|The obvious next step would be to combine general relativity—the theory of the very large—with quantum theory—the theory of the very small. In particular, I wondered, can one have atoms in which the nucleus is a tiny primordial black hole."|
Don't have time to learn quantum mechanics? Read this instead. It's short. Accessible. Still deep. Stephen Hawking talks about the beginning and end of the universe, life, artificial intelligence, time travel, space colonization, and more. A-
This is Stephen Hawking's last book, one he worked on the last year of his life. This is a popular science book, very accessible to anyone with a high school understanding of science. No equations. No specialized vocabulary. It's arranged in chapters, each devoted to a very big question. Hawking provides answers to the questions that science has figured out. He admits ignorance to the questions science hasn't figured out (yet). He speculates on how he thinks things will turn out.
He praises Einstein for his imaginative thought experiments. He proves he shares that gift in that excerpt above in which he imagines a tiny black hole in the nucleus of an atom. Some of Stephen Hawking's greatest scientific contributions started by imagining how black holes behave.
I've long known that asking what came *before* the Big Bang was like asking what is *south* of the South Pole. It's a nonsensical question. You can't have a *before* without having time. And time, and space itself, came into existence with the Big Bang. But Hawking extends the concept into our universe today. "Inside the black hole time itself doesn't exist. And that's exactly what happened at the start of the universe."

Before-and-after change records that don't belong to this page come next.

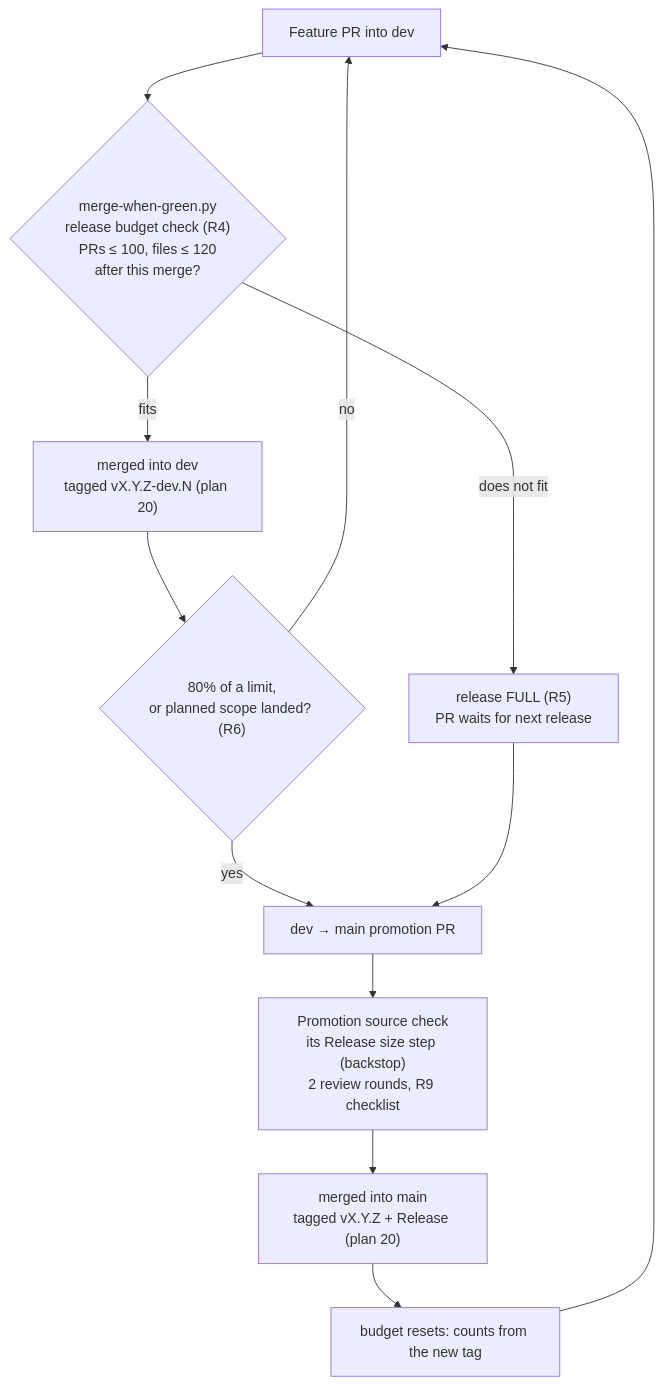
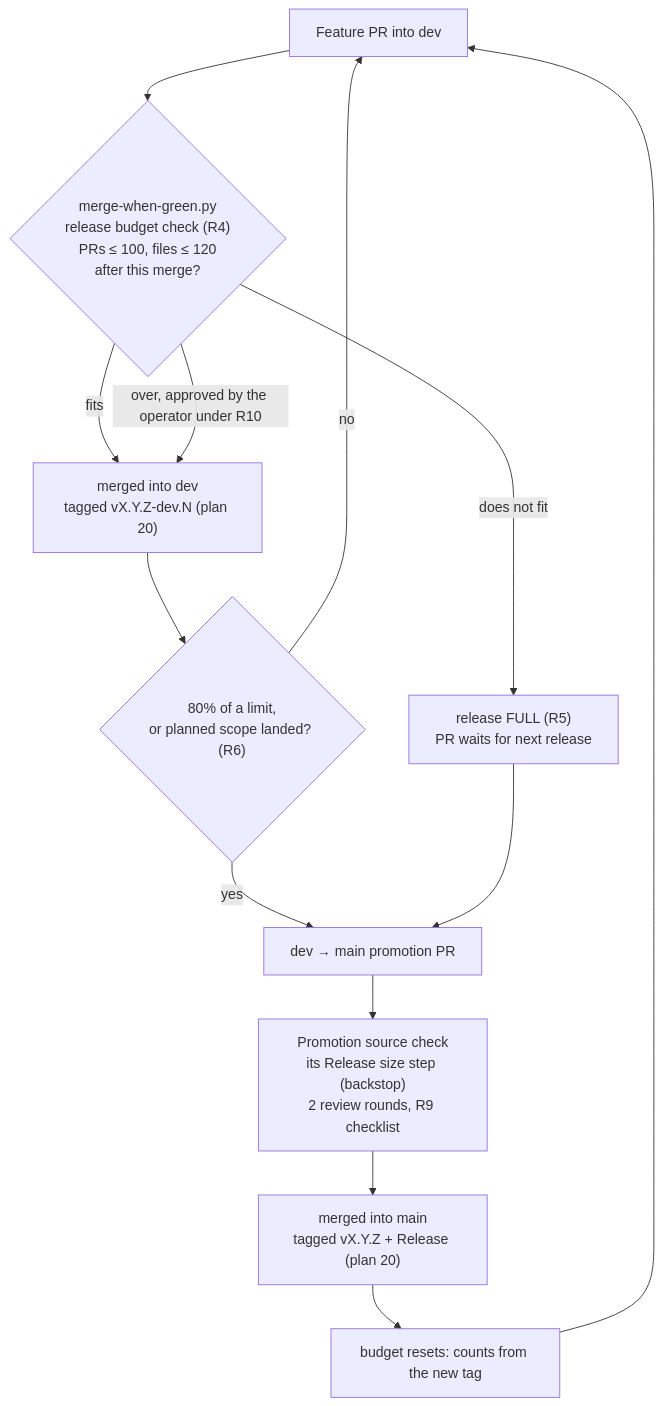
The diagram in plan/architecture/10-release-policy.md (uhstray-io/agent-cloud), drawn with Mermaid before and after one commit. The commit also changed other lines of this file, not shown here.

````diff
--- a/plan/architecture/10-release-policy.md
+++ b/plan/architecture/10-release-policy.md
@@ -92,14 +92,15 @@
 ```mermaid
 flowchart TD
     PR["Feature PR into dev"] --> G{"merge-when-green.py<br/>release budget check (R4)<br/>PRs ≤ 100, files ≤ 120<br/>after this merge?"}
     G -->|fits| DEV["merged into dev<br/>tagged vX.Y.Z-dev.N (plan 20)"]
     G -->|does not fit| FULL["release FULL (R5)<br/>PR waits for next release"]
+    G -->|over, approved by the operator under R10| DEV
     DEV --> T{"80% of a limit,<br/>or planned scope landed? (R6)"}
     T -->|no| PR
     T -->|yes| PROMO["dev → main promotion PR"]
     FULL --> PROMO
     PROMO --> CHK["Promotion source check<br/>its Release size step (backstop)<br/>2 review rounds, R9 checklist"]
     CHK --> MAIN["merged into main<br/>tagged vX.Y.Z + Release (plan 20)"]
     MAIN --> RESET["budget resets: counts from the new tag"]
     RESET --> PR
 ```
````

People still can't let go of the feeling that the universe (without a Creator) had to come from something. Hawking denies this premise. He insists, "The universe is the ultimate free lunch." And it's still going on today, in quantum fluctuations that create matter-antimatter pairs to in the so-called vacuum of space, which we now understand is not so empty after all. Something from nothing. When those matter and antimatter particles subsequently collide, they annihilate each other, leaving nothing behind.
Hawking applies the same principle to the Big Bang. "When the Big Bang produced a massive amount of positive energy, it simultaneously produced the same amount of negative energy. In this way, the positive and the negative add up to zero, always...the universe itself, in all its mind-boggling vastness and complexity, could simply have popped into existence without violating the known laws of nature."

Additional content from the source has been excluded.